# Data provided
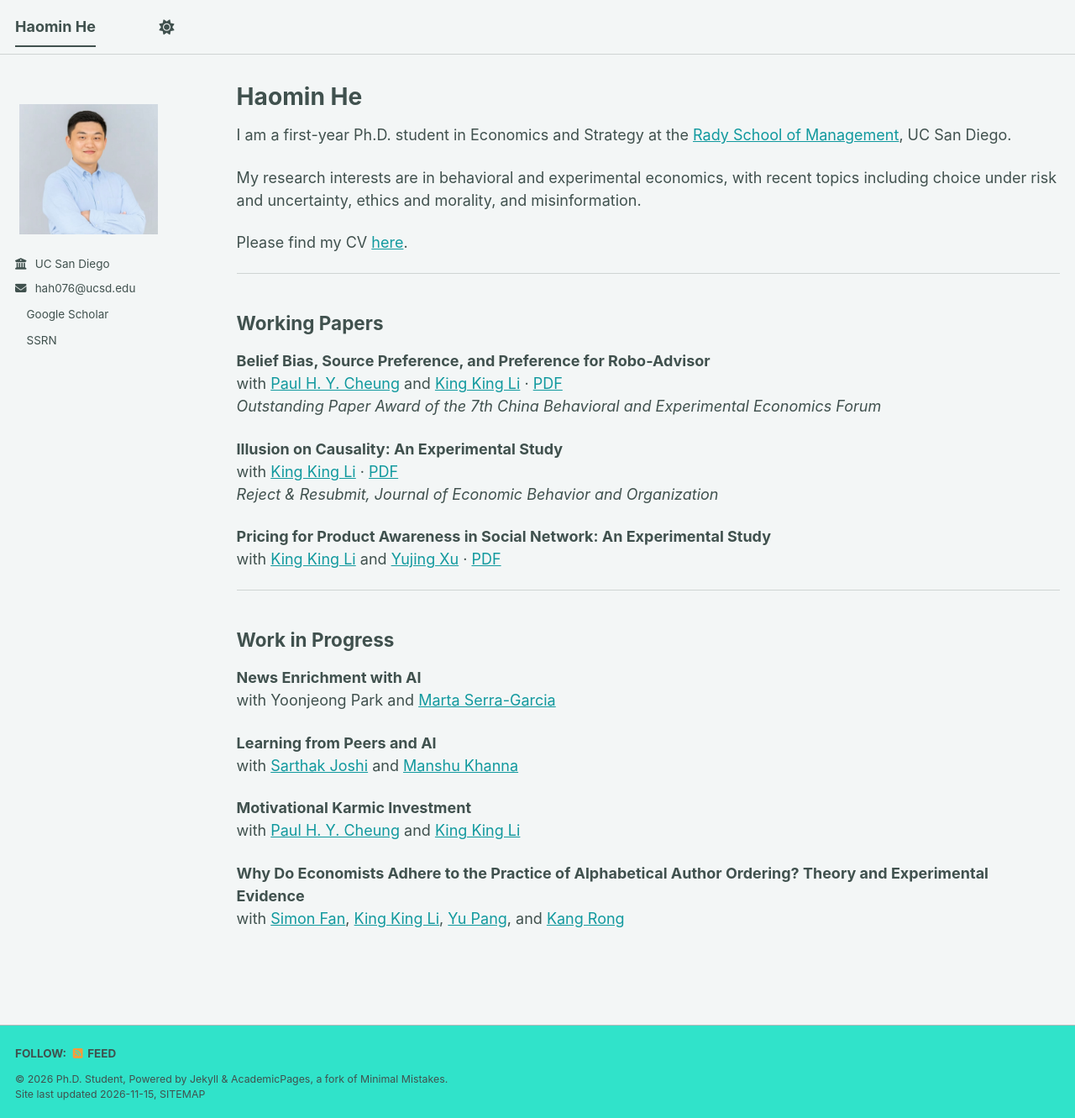
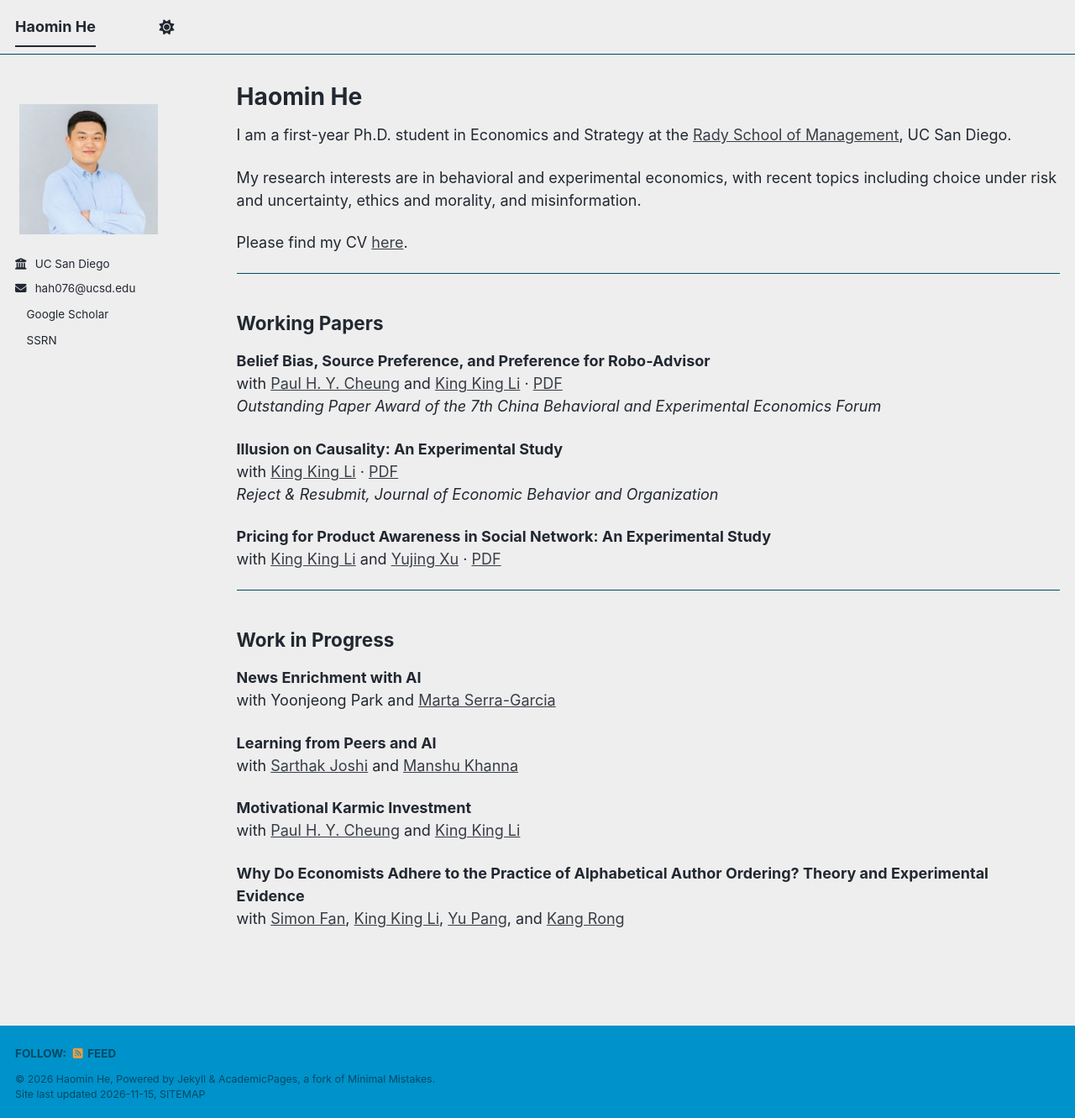
Before and after one commit to haomin-he/haomin-he.github.io, a Jekyll site: the page built from _pages/about.md, in a window 1280 px wide and 1331 px high. Shown: the whole window at 84% size. Built offline with Jekyll 4.4.1, drawn with Linux system fonts in a browser that asks for light colours; a script bundle is joined from its source files by our own code; a style sheet for code colours, icons or effects is not loaded.

Commit message:
Update _config.yml

```diff
--- a/_config.yml
+++ b/_config.yml
@@ -8,11 +8,11 @@
 
 # Basic Site Settings
 locale                   : "en-US"
-site_theme               : "mint" # The available themes options are "default", "air", "sunrise", "mint", "dirt" and "contrast"
+site_theme               : "air" # The available themes options are "default", "air", "sunrise", "mint", "dirt" and "contrast"
 title                    : "Haomin He"
 title_separator          : "-"
-name                     : &name "Ph.D. Student"
-description              : &description "Your Name's academic portfolio"   # Update this with a general description of your site, this is the default if not overridden by a page
+name                     : &name "Haomin He"
+description              : &description "Haomin He's academic portfolio"   # Update this with a general description of your site, this is the default if not overridden by a page
 url                      : https://haomin-he.github.io/ # The base hostname & protocol for your site e.g. "https://[your GitHub username].github.io",
                                                            # or if you already have some other page hosted on Github then use "https://[your GitHub username].github.io/[Your Repo Name]"
 baseurl                  : "" # the subpath of your site, e.g. "/blog"
```
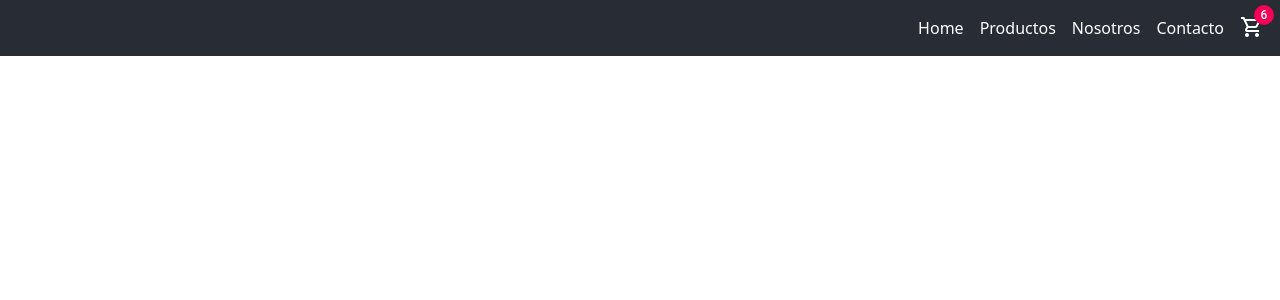
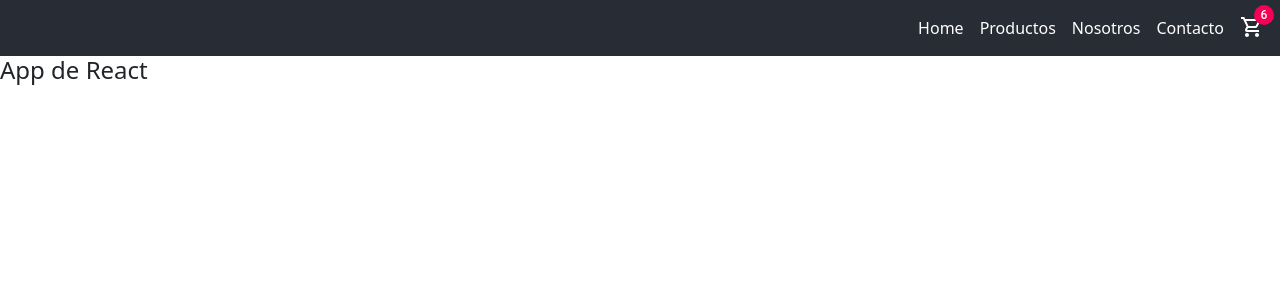
Before and after one commit to MatiasM5/curso.react, a React (Create React App) app: page / in a window 1280 px wide. Shown: the top 300 px of the page. Built offline with nearby package versions, Linux system fonts and the light colour scheme.

Commit message:
itemList

```diff
--- a/src/App.js
+++ b/src/App.js
@@ -11,7 +11,7 @@ function App() {
   return (
     <>
       <Navbar></Navbar>
-
+      <ItemListContainer></ItemListContainer>
     </>
   );
 }
--- a/src/components/ItemListContainer.js
+++ b/src/components/ItemListContainer.js
@@ -0,0 +1,11 @@
+const ItemListContainer = () => {
+    return(
+        <div>
+            <h4>
+                <p> App de React </p>
+            </h4>
+        </div>
+    );
+}
+
+export default ItemListContainer;
```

# Task
List each line of the records that holds the string "ItemListContainer".

# Answer section
+      <ItemListContainer></ItemListContainer>
--- a/src/components/ItemListContainer.js
+++ b/src/components/ItemListContainer.js
+const ItemListContainer = () => {
+export default ItemListContainer;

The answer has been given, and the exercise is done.